Tuesday, July 5, 2016

Tales of the Tiny: Pulaski Park

RI Families in Nature guide Jeanine Silversmith took a group of about 30 down a trail going around a freshwater pond full of water lilies and through the mossy woods to examine beaver dams and lodges.  What was most surprising were all the tiny things we found...

Pulaski State Park is in Chepachet off Route 44, nearby to several campgrounds and hosting their own.  After a brief introduction, the group set off along the beach, small children in hand and older ones making instant friends with others.  We soon had our itinerary lined with lily pads and white flowers floating at the edge of Peck Pond and my daughter was quick to spot a Bullfrog.  

An oak gall formed from a wasp egg landed perfectly on a pad.

Look fast!  Bullfrog lurking!

Catching, examining, then releasing with the net.

I expected some frogs and toads, especially with the recent rain, but I wasn't prepared for what happened next.  One little boy had proudly declared his skill in locating frogs, and he did not disappoint.  

Snail friend.
American toad.
The toad is in here, I swear!
Another toad.
Still another toad...
A katydid (cousin to grasshopper, cricket, and mantis).
Another snail!
And this...this TINY frog! 
 I'm pretty sure it's a frog because I did not see any of the glands behind the eyes or bumps or warts toads have.   It was spotted with banded legs.  Could it be a newly transformed leopard frog or a Eleutherodactylus (Syrrhophus) marnockii?  Did we find a rare or new species???!!  Can anyone comment below?

Of course, it was hard to miss the beaver lodges and dams and we were able to examine beaver activity on several trees, although the beavers themselves (mostly nocturnal) were not in sight.  

Notice the tapered chisel before the trunk snapped.

Beaver lodge.  Residents enter from underwater, but inside is dry and has air.

More beaver evidence.

The beavers weren't the only ones who likes this spot!  We saw FOUR garter snakes and I saw one slither into a tiny hole in the earth.

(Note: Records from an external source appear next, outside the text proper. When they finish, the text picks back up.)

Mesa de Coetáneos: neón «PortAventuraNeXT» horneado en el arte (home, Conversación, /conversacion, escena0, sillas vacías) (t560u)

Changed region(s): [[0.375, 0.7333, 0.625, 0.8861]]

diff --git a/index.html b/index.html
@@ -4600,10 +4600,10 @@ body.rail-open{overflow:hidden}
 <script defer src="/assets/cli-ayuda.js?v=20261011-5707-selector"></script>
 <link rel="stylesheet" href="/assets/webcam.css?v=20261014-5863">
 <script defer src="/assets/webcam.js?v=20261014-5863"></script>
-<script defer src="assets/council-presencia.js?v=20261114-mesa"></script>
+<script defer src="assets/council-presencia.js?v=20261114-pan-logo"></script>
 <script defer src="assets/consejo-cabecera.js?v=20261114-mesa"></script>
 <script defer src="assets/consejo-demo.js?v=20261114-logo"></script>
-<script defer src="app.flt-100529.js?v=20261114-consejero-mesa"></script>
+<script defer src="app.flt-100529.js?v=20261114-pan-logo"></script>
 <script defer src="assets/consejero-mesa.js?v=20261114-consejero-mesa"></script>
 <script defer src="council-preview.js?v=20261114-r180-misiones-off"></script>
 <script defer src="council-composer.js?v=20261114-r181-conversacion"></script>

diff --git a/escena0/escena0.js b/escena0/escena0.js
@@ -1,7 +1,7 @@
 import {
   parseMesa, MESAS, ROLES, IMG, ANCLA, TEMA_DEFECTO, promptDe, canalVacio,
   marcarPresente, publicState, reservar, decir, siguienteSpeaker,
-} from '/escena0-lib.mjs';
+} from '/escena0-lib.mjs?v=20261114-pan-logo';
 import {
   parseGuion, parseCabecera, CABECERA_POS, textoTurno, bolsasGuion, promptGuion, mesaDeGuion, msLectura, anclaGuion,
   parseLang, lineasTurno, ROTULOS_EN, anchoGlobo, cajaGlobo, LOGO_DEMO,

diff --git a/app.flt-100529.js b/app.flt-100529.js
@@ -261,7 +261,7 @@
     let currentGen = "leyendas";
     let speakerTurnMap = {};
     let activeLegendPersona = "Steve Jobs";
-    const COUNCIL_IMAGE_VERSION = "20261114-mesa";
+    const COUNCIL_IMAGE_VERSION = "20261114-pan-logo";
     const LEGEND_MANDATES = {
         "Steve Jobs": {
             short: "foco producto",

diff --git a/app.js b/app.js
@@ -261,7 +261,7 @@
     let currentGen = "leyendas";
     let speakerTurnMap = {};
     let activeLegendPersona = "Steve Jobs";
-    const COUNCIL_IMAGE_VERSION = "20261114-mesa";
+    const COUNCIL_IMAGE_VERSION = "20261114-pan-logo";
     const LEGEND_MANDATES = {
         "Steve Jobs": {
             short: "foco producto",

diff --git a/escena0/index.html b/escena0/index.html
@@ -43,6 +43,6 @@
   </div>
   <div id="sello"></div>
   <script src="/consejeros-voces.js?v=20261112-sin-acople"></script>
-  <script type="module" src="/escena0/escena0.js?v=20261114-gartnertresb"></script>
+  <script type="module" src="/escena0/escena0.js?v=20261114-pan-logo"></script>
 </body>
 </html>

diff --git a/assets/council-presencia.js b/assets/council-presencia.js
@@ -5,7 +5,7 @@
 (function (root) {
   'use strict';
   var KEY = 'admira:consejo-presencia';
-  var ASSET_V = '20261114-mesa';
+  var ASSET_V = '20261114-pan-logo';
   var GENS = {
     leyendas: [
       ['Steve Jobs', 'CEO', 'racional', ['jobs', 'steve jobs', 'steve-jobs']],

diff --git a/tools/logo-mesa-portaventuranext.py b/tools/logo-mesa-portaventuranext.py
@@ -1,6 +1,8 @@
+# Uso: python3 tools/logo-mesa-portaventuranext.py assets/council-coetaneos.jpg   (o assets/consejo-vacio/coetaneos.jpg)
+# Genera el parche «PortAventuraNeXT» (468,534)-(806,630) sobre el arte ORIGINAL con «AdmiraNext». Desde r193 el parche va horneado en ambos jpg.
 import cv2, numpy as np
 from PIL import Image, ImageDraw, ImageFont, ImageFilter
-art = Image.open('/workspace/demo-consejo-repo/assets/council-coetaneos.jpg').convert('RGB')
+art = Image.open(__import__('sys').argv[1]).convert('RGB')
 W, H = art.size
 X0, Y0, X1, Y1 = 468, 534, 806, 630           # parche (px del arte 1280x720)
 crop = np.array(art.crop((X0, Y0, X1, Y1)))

What (bigger) animal lives in here, I do not know.

Sometimes it was enough just to enjoy the textures of leaf litter, moss, and lichen, find an interesting tree.  How many moss types were there?  How long would it take these baby pine to grow as tall as their parents?  When trees fell, how long until the mushrooms, insects, and bacteria returned them to the earth?  What made two trees grow together?  What story does the shed birch bark tell? 

A tiny setting for Middle Earth?

Faery tool?

A forest of pine and oak, the only birch fallen.  Birch borers?

Perhaps a parachute or a ship for a tiny creature?

Two trees, grown together.
A tree growing over a slab of stone.  Excalibur?
Decomposition is often invisible.  One mushroom has many threads.
Across the lush forest of moss...
Tiny mushrooms emerge. 
Westeros, perhaps?

Another toad.

A tree torn down by ___________.
What must live in this tower of roots?
A mosaic of roots, rocks, and forbs.


An accident, a clue?
A turtle-rock :)

And then there were the tiny treasures: A mushroom tower, flowering bearberry, single fungal cap rising above the damp, leafy ground.   It was a mile and a half, a lot of pausing to look at the ground, before we made our slow journey back.  Swimming in the pond, I thought of all the tiny things, stretched out my arms and legs, and looked past the ring of trees into the eternal sky.

No comments:

Post a Comment